[PROBLEM]
Scan the data for "flags" and copy each matching line.

[RECORDS SHOWN]

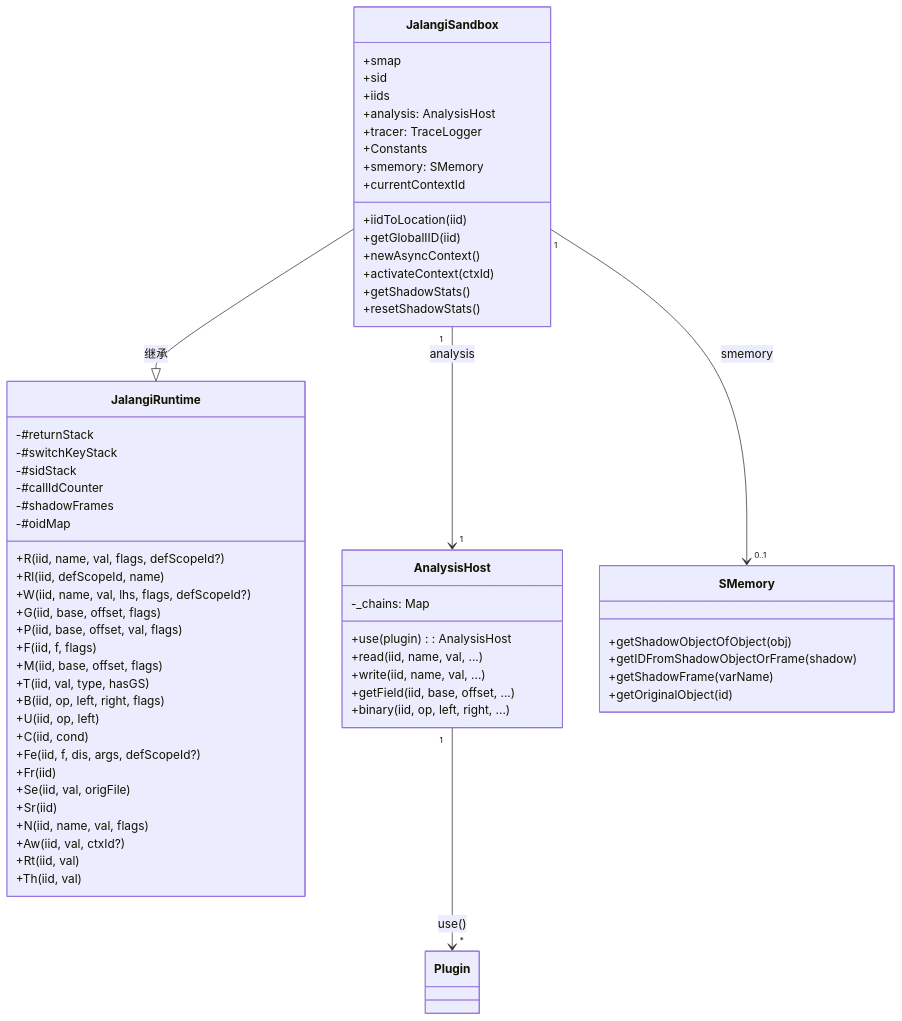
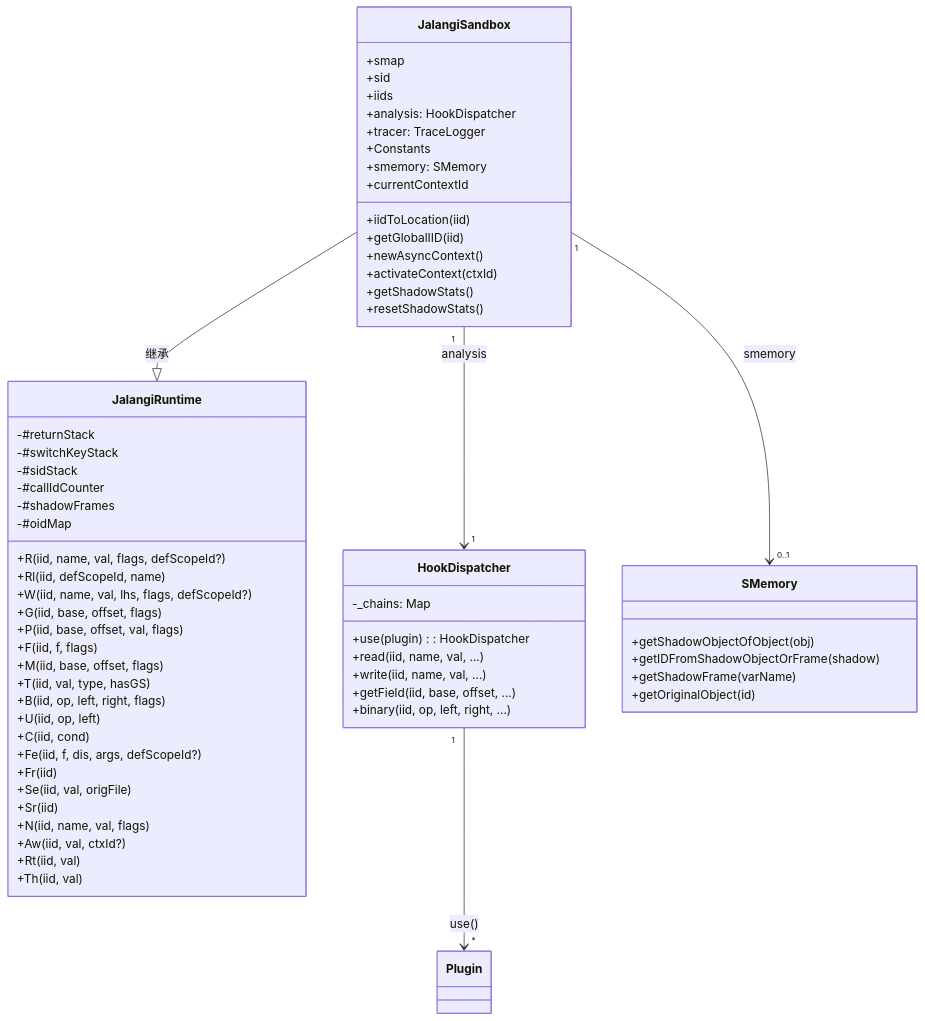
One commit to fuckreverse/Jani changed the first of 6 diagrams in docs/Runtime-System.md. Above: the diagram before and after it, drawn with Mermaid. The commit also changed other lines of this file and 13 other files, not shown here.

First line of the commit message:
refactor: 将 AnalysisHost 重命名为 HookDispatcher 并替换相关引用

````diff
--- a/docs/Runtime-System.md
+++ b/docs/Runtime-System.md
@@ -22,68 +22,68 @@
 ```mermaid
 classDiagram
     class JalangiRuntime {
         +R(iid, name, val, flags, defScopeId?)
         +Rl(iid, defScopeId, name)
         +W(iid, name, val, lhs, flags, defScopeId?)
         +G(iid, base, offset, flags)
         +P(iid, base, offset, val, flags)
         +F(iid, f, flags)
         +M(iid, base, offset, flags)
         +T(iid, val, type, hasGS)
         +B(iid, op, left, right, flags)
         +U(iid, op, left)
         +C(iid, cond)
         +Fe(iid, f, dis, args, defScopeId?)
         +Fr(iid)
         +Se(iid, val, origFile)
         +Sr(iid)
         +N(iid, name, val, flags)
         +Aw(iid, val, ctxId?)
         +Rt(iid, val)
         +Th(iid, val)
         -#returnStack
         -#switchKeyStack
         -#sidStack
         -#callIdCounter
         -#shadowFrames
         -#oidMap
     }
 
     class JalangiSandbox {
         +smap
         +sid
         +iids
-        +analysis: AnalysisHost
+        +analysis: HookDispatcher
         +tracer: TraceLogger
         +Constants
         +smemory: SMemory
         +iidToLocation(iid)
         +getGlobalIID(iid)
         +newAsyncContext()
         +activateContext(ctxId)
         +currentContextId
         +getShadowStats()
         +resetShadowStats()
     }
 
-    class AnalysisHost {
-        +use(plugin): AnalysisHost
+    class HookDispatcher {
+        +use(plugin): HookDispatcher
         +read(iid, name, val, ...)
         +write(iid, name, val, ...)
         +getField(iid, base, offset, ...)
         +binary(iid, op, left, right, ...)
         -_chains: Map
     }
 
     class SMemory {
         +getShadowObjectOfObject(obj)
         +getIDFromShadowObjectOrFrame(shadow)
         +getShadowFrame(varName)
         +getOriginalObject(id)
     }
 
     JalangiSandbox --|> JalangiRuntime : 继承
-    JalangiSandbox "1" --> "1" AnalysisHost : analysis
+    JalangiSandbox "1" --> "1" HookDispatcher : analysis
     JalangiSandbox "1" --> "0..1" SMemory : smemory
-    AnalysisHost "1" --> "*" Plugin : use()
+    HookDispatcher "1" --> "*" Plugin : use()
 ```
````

[REPLY]
         +R(iid, name, val, flags, defScopeId?)
         +W(iid, name, val, lhs, flags, defScopeId?)
         +G(iid, base, offset, flags)
         +P(iid, base, offset, val, flags)
         +F(iid, f, flags)
         +M(iid, base, offset, flags)
         +B(iid, op, left, right, flags)
         +N(iid, name, val, flags)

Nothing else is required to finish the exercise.